Having covered JPEG-XR images recently, one thing has struck me as a little odd: there aren’t really any good cross-platform viewers available to look at them. Yes, it’s a bit of an obscure format, but shouldn’t there be something available? Well, I decided to make a simple Flash app to load a JPEG-XR image from a URL or a browse button and display it. Along the way I added support for PNG, JPEG, GIF, AVM1 SWF, and AVM2 SWF. Today’s article has the source code and the viewer itself. Added support for panning the image
Posts Tagged png
Does the type of image matter when you’re compressing it to PNG? Does it affect performance? Size? This week’s article looks into these questions to find out how each of the PNG compressors performs on three different types of images: an icon, a photo, and random noise.

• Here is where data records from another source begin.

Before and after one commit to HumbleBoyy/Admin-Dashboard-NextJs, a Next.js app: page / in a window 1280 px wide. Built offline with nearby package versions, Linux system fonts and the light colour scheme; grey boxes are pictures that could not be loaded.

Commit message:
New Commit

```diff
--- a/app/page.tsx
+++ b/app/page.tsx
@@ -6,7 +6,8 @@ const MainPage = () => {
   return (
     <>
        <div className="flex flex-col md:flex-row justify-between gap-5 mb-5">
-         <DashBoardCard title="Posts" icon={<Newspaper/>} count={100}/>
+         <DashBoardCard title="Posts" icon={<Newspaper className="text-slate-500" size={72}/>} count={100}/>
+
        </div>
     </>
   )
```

Flash Player has had built-in PNG compression since version 11.3. But how does it fare against all of the other PNG compressors out there? Does it compress faster? Does it produce smaller file sizes? Today’s article explores your options when it comes to compressing PNG files so you can get the fastest or smallest PNG possible.
Which image format is fastest to load? That was perhaps the most relevant question in last week’s article, so it’s time to explore it more deeply. Today’s article examines differences between different types of PNG, JPEG, and JPEG-XR files to answer questions like “does the JPEG quality setting matter?” and “is indexed PNG faster than full (ARGB) PNG?” Read on for the test and all the details.

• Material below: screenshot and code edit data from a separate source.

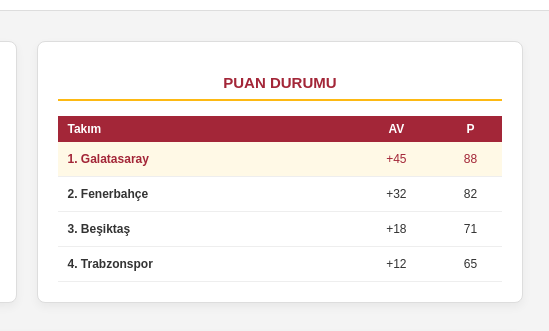
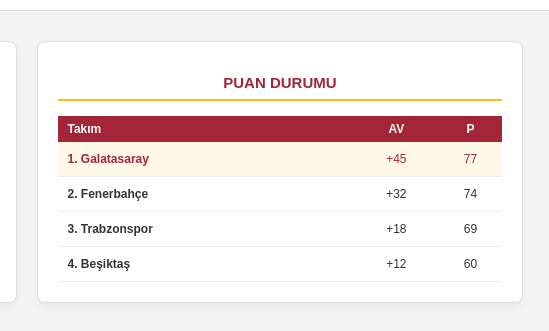
Before and after one commit to ensarnureddin1-ops/Galatasaray, a plain HTML site: page index.html in a window 1280 px wide. Shown: the part 196-527 px from the top of the page, 731-1280 px from the left. Drawn offline with Linux system fonts and the light colour scheme.

Commit message:
Fix HTML formatting and update match scores

```diff
--- a/index.html
+++ b/index.html
@@ -68,22 +68,22 @@
             <tr class="gs-satir">
                 <td class="takim-adi" style="padding-left: 10px;">1. Galatasaray</td>
                 <td>+45</td>
-                <td>88</td>
+                <td>77</td>
             </tr>
             <tr>
                 <td class="takim-adi" style="padding-left: 10px;">2. Fenerbahçe</td>
                 <td>+32</td>
-                <td>82</td>
+                <td>74</td>
             </tr>
             <tr>
-                <td class="takim-adi" style="padding-left: 10px;">3. Beşiktaş</td>
+                <td class="takim-adi" style="padding-left: 10px;">3. Trabzonspor</td>
                 <td>+18</td>
-                <td>71</td>
+                <td>69</td>
             </tr>
             <tr>
-                <td class="takim-adi" style="padding-left: 10px;">4. Trabzonspor</td>
+                <td class="takim-adi" style="padding-left: 10px;">4. Beşiktaş</td>
                 <td>+12</td>
-                <td>65</td>
+                <td>60</td>
             </tr>
         </tbody>
     </table>
```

Are you using the fastest assets you can? Yes, even the file format of the assets you use has a big bearing on the performance of your app. Ask yourself: is PNG faster to decompress than JPEG? Is it faster to compress to JPEG-XR or PNG? Do the quality settings matter? Today’s article explores the performance of Flash’s main three image formats—PNG, JPEG, and JPEG-XR—to find out which decompresses fastest at load time and compresses fastest at save time.

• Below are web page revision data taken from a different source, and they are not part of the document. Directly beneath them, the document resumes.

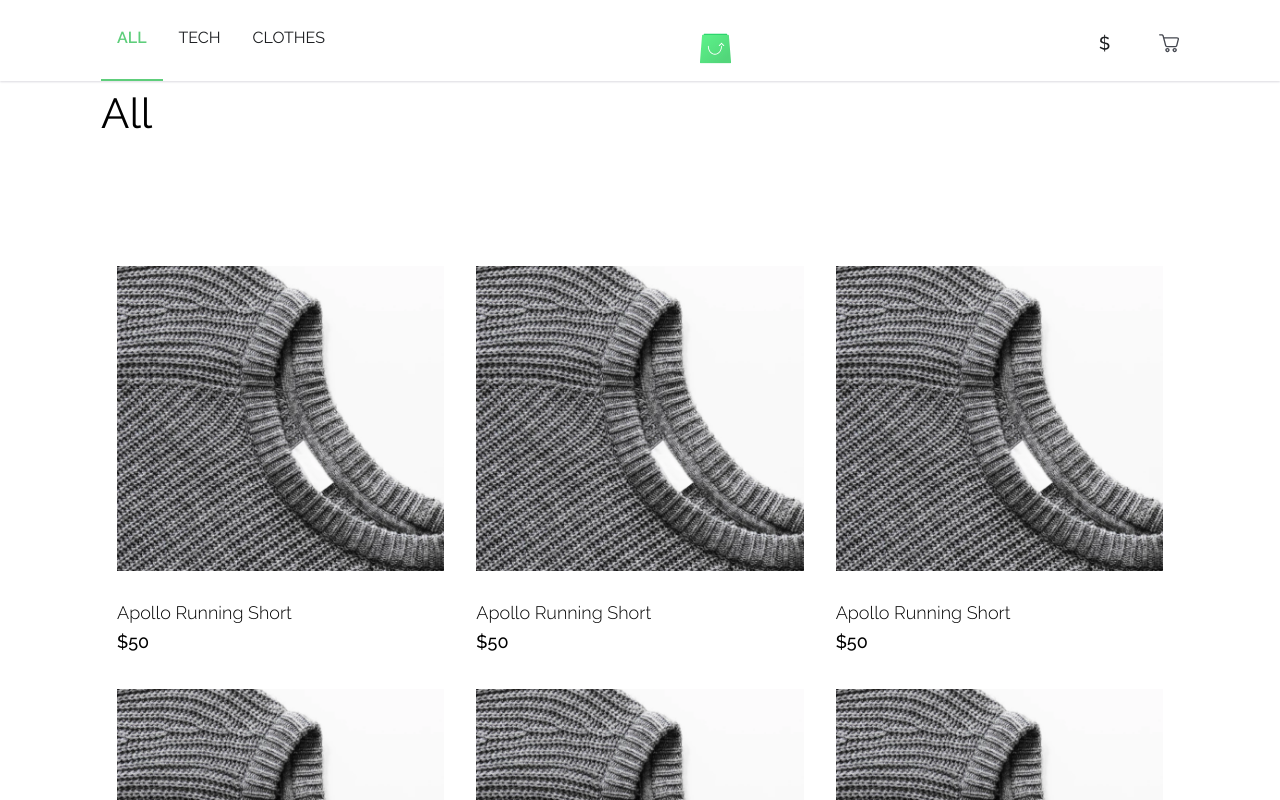
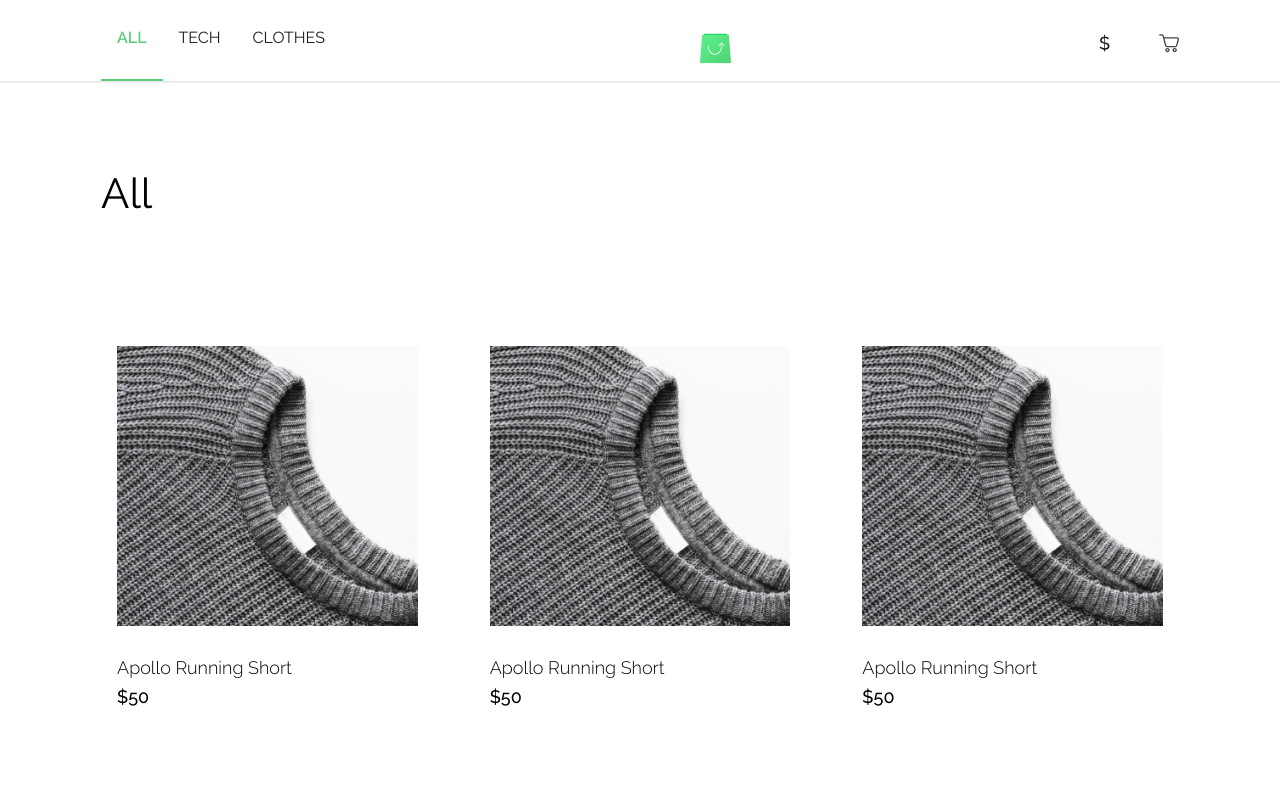
Before and after one commit to AnselemOdims/Mini-Shop, a React (Create React App) app: page / in a window 1280 px wide. Shown: the top 800 px of the page. Built offline with nearby package versions, Linux system fonts and the light colour scheme.

Commit message:
Feat: add the cart button to card

```diff
--- a/package.json
+++ b/package.json
@@ -53,6 +53,7 @@
     "eslint-plugin-import": "^2.26.0",
     "eslint-plugin-jsx-a11y": "^6.5.1",
     "eslint-plugin-react": "^7.30.0",
-    "eslint-plugin-react-hooks": "^4.5.0"
+    "eslint-plugin-react-hooks": "^4.5.0",
+    "sass": "^1.52.3"
   }
 }
--- a/src/assets/styles/transition.css
+++ /dev/null
@@ -1,29 +0,0 @@
-.drop-node-enter {
-  transform: translateY(-100%)
-}
-.drop-node-enter-active {
-  transform: translateY(0);
-  transition: all 500ms ease-out;
-}
-.drop-node-exit {
-  transform: translateY(0);
-}
-.drop-node-exit-active {
-  transform: translateY(-100%);
-  transition: all 500ms ease-out;
-}
-
-.drop-enter {
-  opacity: 0;
-}
-.drop-enter-active {
-  opacity: 1;
-  transition: all 600ms ease-out;
-}
-.drop-exit {
-  opacity: 1;
-}
-.drop-exit-active {
-  opacity: 0;
-  transition: all 600ms ease-out;
-}
--- /dev/null
+++ b/src/assets/styles/transition.scss
@@ -0,0 +1,41 @@
+.drop-node {
+  &-enter {
+    transform: translateY(-100%)
+  }
+
+  &-enter-active {
+    transform: translateY(0);
+    transition: all 500ms ease-out;
+  }
+
+  &-exit {
+    transform: translateY(0);
+  }
+
+  &-exit-active {
+    transform: translateY(-100%);
+    transition: all 500ms ease-out;
+  }
+}
+
+.drop {
+
+  &-enter {
+    opacity: 0;
+  }
+
+  &-enter-active {
+    opacity: 1;
+    transition: all 600ms ease-out;
+  }
+
+  &-exit {
+    opacity: 1;
+  }
+
+  &-exit-active {
+    opacity: 0;
+    transition: all 600ms ease-out;
+  }
+
+}
--- a/src/components/Dropdown.js
+++ b/src/components/Dropdown.js
@@ -3,7 +3,7 @@ import styled from 'styled-components';
 import { CSSTransition } from 'react-transition-group';
 
 import DropdownItem from './DropdownItem';
-import '../assets/styles/transition.css';
+import '../assets/styles/transition.scss';
 
 const Overlay = styled.div`
 
--- a/src/components/ProductCard.js
+++ b/src/components/ProductCard.js
@@ -2,14 +2,38 @@ import { Component } from 'react';
 import styled from 'styled-components';
 
 import Image from '../assets/images/Image.png';
+import Cart from '../assets/images/cart2.svg';
 
 const StyledCard = styled.article`
  padding: 1rem;
  width: 100%;
  cursor: pointer;
+ position: relative;
 
  &:hover {
   box-shadow: 0px 10px 35px rgba(168, 172, 176, 0.19);
+
+  .cart-img {
+    display: flex;
+  }
+ }
+
+ .cart-img {
+    display: none;
+    position: absolute;
+    right: 1.9375rem;
+    bottom: 4.5rem;
+    background: var(--primary-color);
+    width: 3.25rem;
+    height: 3.25rem;
+    border-radius: 50%;
+    padding: 0.875rem;
+    align-items: center;
+    justify-content: center;
+
+    img {
+      width: 100%;
+    }
  }
 
  > div {
@@ -45,6 +69,9 @@ class ProductCard extends Component {
           $
           <span>{50.00}</span>
         </p>
+        <div className="cart-img">
+          <img src={Cart} alt="cart" />
+        </div>
       </StyledCard>
     );
   }
--- a/src/components/ProductList.js
+++ b/src/components/ProductList.js
@@ -6,7 +6,7 @@ import ProductCard from './ProductCard';
 const StyledList = styled.div`
   display: grid;
   grid-template-columns: repeat(3, 1fr);
-  gap: 2.5rem/6.4375rem;
+  gap: 6.4375rem 2.5rem;
   max-width: 1238px;
   width: 100%;
 
--- a/src/pages/AllCategory.js
+++ b/src/pages/AllCategory.js
@@ -10,7 +10,7 @@ const CategoryContainer = styled.section`
     font-weight: 400;
     font-size: 42px;
     line-height: 160%;
-    margin: 5rem 0 6.4375rem
+    margin: 10rem 0 6.4375rem;
    }
 `;
 
```
Also changed, not shown: src/assets/images/cart2.svg (added), 1 other file (tests, documents, lock files or other folders).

Adobe’s newly-released ATF tools have introduced an all-new image file format: ATF, the Adobe Texture Format. It’s not every day we get a new image format. After all, PNG was introduced in 1996 and JPEG in 1992. For various reasons I discussed last week, you probably have good reasons to use this new image format. So let’s dive into it a bit and see what kinds of images it produces.